I arrived at Holdfast Bay with my parents in the ship Buffalo in 1836, and after my father got his goods and chattels landed we camped across the plains through the bush to the River Torrens, the site of the present gaol; and the first few nights slept in a sort of wurlie made of reeds cut from the river, until my father put up a reed hut in Buffalo Row, which was situated midway between the present slaughter-house and the Gaol.  Coromandel Row extended towards the present sheep market, where Colonel Light and James Hurtle Fisher had their camps and tents.

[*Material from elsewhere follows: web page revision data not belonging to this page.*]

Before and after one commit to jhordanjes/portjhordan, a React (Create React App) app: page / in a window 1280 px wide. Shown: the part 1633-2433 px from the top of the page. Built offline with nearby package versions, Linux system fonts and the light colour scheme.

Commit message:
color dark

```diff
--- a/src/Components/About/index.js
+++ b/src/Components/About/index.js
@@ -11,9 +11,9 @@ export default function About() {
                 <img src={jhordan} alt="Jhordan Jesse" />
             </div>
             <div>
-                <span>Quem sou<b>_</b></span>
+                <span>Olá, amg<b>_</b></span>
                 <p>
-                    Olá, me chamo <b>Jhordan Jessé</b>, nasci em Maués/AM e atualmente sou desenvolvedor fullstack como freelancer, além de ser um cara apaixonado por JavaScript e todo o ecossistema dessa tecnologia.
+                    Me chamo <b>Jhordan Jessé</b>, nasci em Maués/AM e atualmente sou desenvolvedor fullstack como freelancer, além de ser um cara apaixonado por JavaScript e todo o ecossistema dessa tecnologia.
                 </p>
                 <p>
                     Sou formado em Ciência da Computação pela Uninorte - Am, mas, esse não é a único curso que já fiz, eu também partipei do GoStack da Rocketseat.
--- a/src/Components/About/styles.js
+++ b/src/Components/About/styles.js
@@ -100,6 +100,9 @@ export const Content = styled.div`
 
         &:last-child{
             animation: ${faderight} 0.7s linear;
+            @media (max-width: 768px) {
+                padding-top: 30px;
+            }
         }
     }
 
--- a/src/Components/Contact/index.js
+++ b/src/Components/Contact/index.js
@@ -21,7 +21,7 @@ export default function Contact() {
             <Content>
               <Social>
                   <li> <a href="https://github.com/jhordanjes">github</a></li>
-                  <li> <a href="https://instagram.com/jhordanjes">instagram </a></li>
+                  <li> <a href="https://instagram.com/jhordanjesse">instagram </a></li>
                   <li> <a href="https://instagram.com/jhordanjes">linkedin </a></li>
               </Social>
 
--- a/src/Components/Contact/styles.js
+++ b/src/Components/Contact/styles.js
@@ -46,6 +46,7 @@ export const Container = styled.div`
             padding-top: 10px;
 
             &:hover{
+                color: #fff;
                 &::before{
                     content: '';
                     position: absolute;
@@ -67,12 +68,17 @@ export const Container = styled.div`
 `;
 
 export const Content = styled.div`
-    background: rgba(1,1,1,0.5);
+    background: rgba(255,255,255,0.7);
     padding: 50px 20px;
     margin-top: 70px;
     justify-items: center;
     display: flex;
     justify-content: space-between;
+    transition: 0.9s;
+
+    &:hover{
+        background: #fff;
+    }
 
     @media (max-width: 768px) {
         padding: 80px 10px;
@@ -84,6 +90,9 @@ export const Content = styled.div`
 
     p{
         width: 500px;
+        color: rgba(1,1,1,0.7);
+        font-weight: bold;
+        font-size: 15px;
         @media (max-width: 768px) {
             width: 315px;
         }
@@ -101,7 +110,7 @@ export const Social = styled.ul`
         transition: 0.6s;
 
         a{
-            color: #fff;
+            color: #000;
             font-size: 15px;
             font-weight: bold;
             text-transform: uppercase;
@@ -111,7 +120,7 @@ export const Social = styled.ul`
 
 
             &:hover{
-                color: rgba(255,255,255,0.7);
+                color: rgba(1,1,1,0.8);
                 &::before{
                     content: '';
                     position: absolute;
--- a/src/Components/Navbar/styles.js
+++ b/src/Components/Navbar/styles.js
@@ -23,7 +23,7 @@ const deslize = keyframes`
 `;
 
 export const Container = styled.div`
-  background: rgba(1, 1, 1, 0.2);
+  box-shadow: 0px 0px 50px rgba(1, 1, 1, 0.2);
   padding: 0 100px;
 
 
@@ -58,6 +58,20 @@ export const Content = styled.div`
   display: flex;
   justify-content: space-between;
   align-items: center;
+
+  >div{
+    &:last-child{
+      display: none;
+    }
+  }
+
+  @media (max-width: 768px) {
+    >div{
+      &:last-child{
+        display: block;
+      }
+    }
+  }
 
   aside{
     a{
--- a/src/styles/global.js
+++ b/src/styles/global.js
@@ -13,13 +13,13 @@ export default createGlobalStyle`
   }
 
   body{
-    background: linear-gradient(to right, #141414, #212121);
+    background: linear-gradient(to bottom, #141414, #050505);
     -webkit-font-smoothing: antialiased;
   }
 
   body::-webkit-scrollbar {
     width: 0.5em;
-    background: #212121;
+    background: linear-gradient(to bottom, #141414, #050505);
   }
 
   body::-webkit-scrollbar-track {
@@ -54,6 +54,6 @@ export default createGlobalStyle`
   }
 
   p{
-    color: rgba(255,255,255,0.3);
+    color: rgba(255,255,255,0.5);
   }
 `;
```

While living in the Row, John Barton Hack arrived in the colony, bringing with him a variety of stores and merchandise, a quantity of which he sold to my mother, who opened a small store in the Row, and this was, I think, the first store in the colony.  Unfortunately, our reed premises one night caught fire, and were burned to the ground; being dragged out of our beds while asleep, we were barely saved, and everything was burnt.  Many of us had nothing to wear, and were dependent on the kindness of our neighbours for clothing, who rendered all the assistance they could from their own limited stock; the Fisher family in particular greatly helped us.  I cannot here forebear mentioning the great kindness of John Barton Hack (who had supplied my mother with her stock), and although we were somewhat in his debt at the time, directly after the fire he called on my mother, and tried to cheer her up, offering to start her with another stock as soon as she had a place ready.  He kept his word, things prospered again, and this memory will always live with us.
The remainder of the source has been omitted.